Zack Hutchins
Director of Communications

For Release — February 15, 2000


ALBANY - New York State lawmakers should continue nurturing New York's economic recovery by further reducing New York's tax burden, especially by eliminating the gross receipts tax (GRT) on energy, Business Council President Daniel B. Walsh said in testimony to be delivered Tuesday in a hearing on economic development. (To view the testimony click here.)

Also on Tuesday, The Council's research affiliate, The Public Policy Institute of New York State, released a new report on the GRT, entitled The Hidden Tax in New York's Energy Bills. That report, which Walsh cited in his testimony, argues that efforts to reduce energy taxes, beginning with elimination of the energy GRT, will pay off in new growth, especially for the upstate economy. (You can read the full report here.)

In his testimony for the Senate Finance Committee and the Assembly Ways & Means Committee, Walsh praised lawmakers for the personal and business tax cuts of the last few years. He cited the repeal of New York's notorious added estate tax, which took effect this month, as just the latest in a long string of positive steps.

"But we truly have more work to do," he added. "The single most direct step that you and Governor Pataki can take to reduce energy costs for all customers is to eliminate the GRT."

In 1999, he said, New York's electricity rates were above the national average for industry (41 percent), commercial customers (54 percent), and residences (62 percent), and natural gas prices are also higher in New York. A typical New York medium-sized manufacturer pays $23,894 a month for electricity.

The same load in Pennsylvania would cost $19,223; in Michigan and Illinois, the cost about be around $15,000, he said. "Over a full-year, this medium-sized company pays more than $100,000 extra for power, just by virtue of calling New York State home," Walsh testified.

He also said GRT repeal should be retroactive to Jan. 1 for the energy-intensive manufacturing sector, which would especially benefit manufacturing-intensive upstate.

He also recommended:

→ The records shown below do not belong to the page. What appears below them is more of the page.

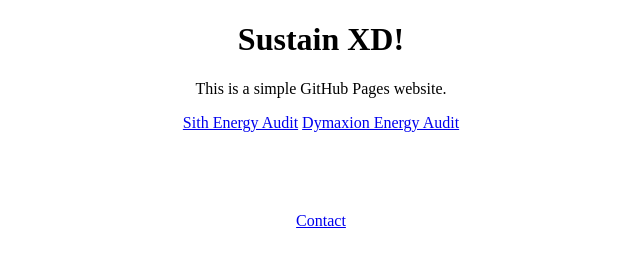
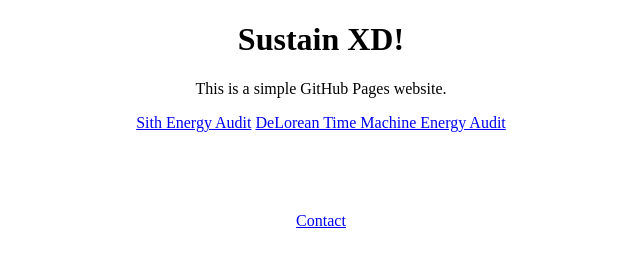
Before and after one commit to davidyoshinari/temporary-website, a plain HTML site: page index.html in a window 1280 px wide. Shown: the whole page, without its empty margins (319-959 px from the left). Drawn offline with Linux system fonts and the light colour scheme.

Commit message:
Update index.html

```diff
--- a/index.html
+++ b/index.html
@@ -25,7 +25,7 @@
     <div class="center-links">
         <!-- Link to Energy Audit page -->
         <a href="palpatine.html">Sith Energy Audit</a>
-        <a href="dymaxion.html">Dymaxion Energy Audit</a>
+        <a href="delorean.html">DeLorean Time Machine Energy Audit</a>
         <!-- Empty space -->
         <div class="space"></div>
 
```
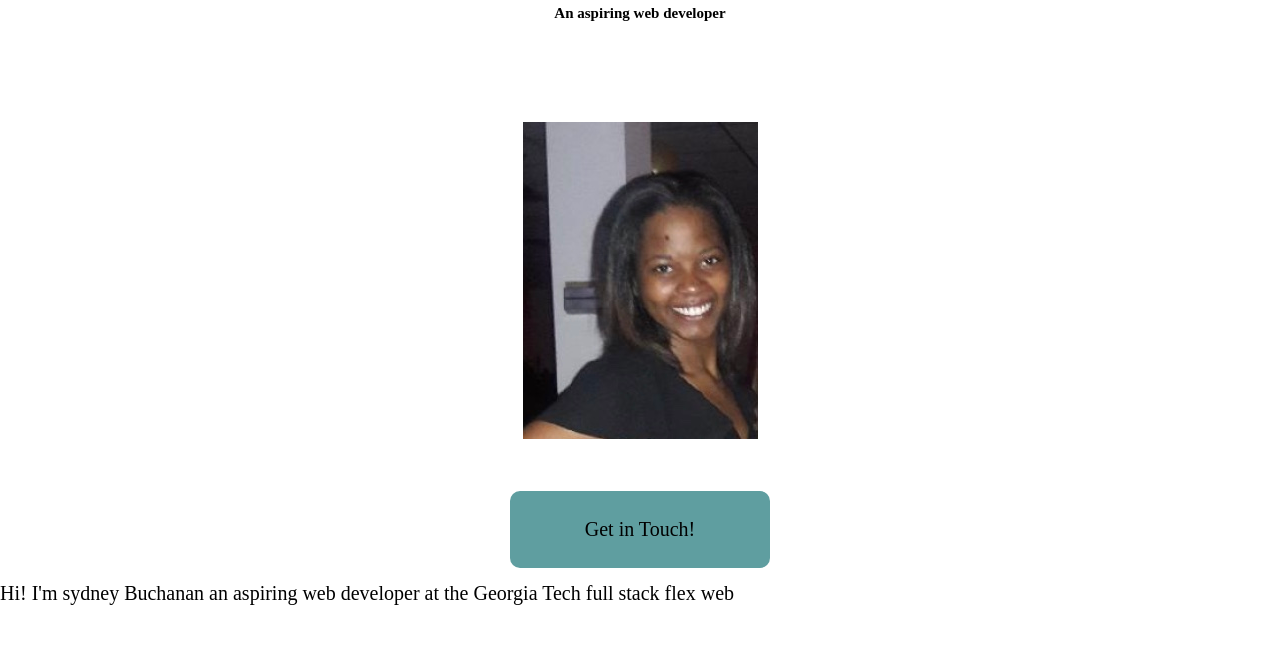
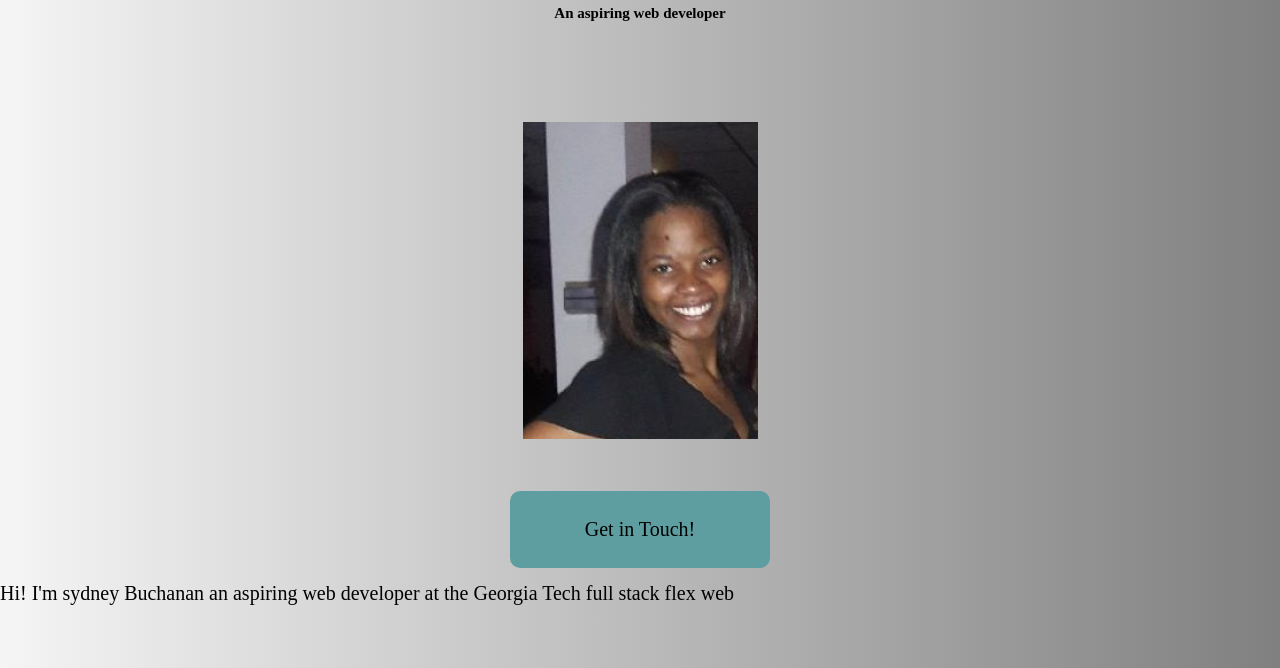
Before and after one commit to SBuchanan1/Polished-portfolio-SB, a plain HTML site: page index.html in a window 1280 px wide. Shown: the part 144-812 px from the top of the page. Drawn offline with Linux system fonts and the light colour scheme.

Commit message:
added background color

```diff
--- a/styles.css
+++ b/styles.css
@@ -8,6 +8,9 @@
 
 html {
   font-size: 10px;
+}
+body {
+  background: linear-gradient(90deg, whitesmoke, grey);
 }
 
 body .div {
```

Expanding Power for Jobs by 200 megawatts as the Governor has urged. But he said lawmakers should not limit utilities to a 50 percent tax credit for revenues lost to the program, which would create additional unrecoverable costs for utilities.

Reducing New York's ton-mileage tax (TMT) to 25 percent of the pre-1998 rates, and converting the remainder into registration fees for trucks. Lawmakers cut this tax two years ago, "but our highway taxes are still uncompetitive," Walsh said.

Updating long-standing sales tax exemptions for telecommunications industry. This exemption originally applied only to "central switching equipment," but should be updated to reflect the emergence of new technologies in this industry.

Reducing the alternative minimum tax (AMT) to 2 percent or lower. The AMT now applies to manufacturing and the securities industry. "We want both of these very important sectors to invest in the Empire State," Walsh said. "Reducing the AMT further, to 2 percent or below, will create more incentive for such development."

Using only in-state sales to determine corporate income. New York's corporate taxes now are based on three factors: in-state sales; percentage of worldwide payroll located in state; and percentage of worldwide property value located in state. By using all three factors, New York actually encourages employers to put new jobs and plants elsewhere-because placing them here would actually drive up their New York taxes, Walsh said.

Reducing local taxes through mandate relief, including: consolidating state and local Medicaid bureaucracies, on which New York taxpayers spend $1.5 billion a year; reforming prevailing-wage laws and the Wicks Law (which requires multiple contractors on public construction projects with estimated costs above $50,000, which inflates costs); and exempting school districts from the Wicks Law.

Investing in education and training. Recommendations include: improving STAR property-tax relief by sending tax benefits directly to taxpayers, not to school districts; expanding on the Governor's recommended funding of $6 million for the Strategic Training Alliance, which provides employer-focused worker training; standing by New York's new higher academic standards; and investing in higher education.

Rejecting proposed increases in business fees to refinance the state's Superfund. Most state-funded cleanups are at municipal sites or sites with no responsible party; since these cleanups yield broad benefits, they should be funded by broad-based general revenues, not narrowly targeted business fees, Walsh said.

The Business Council is New York's largest broad-based business group, representing some 4,000 member companies large and small across the state. Based in Albany, it lobbies for a better business climate, and offers cost-cutting services to its members.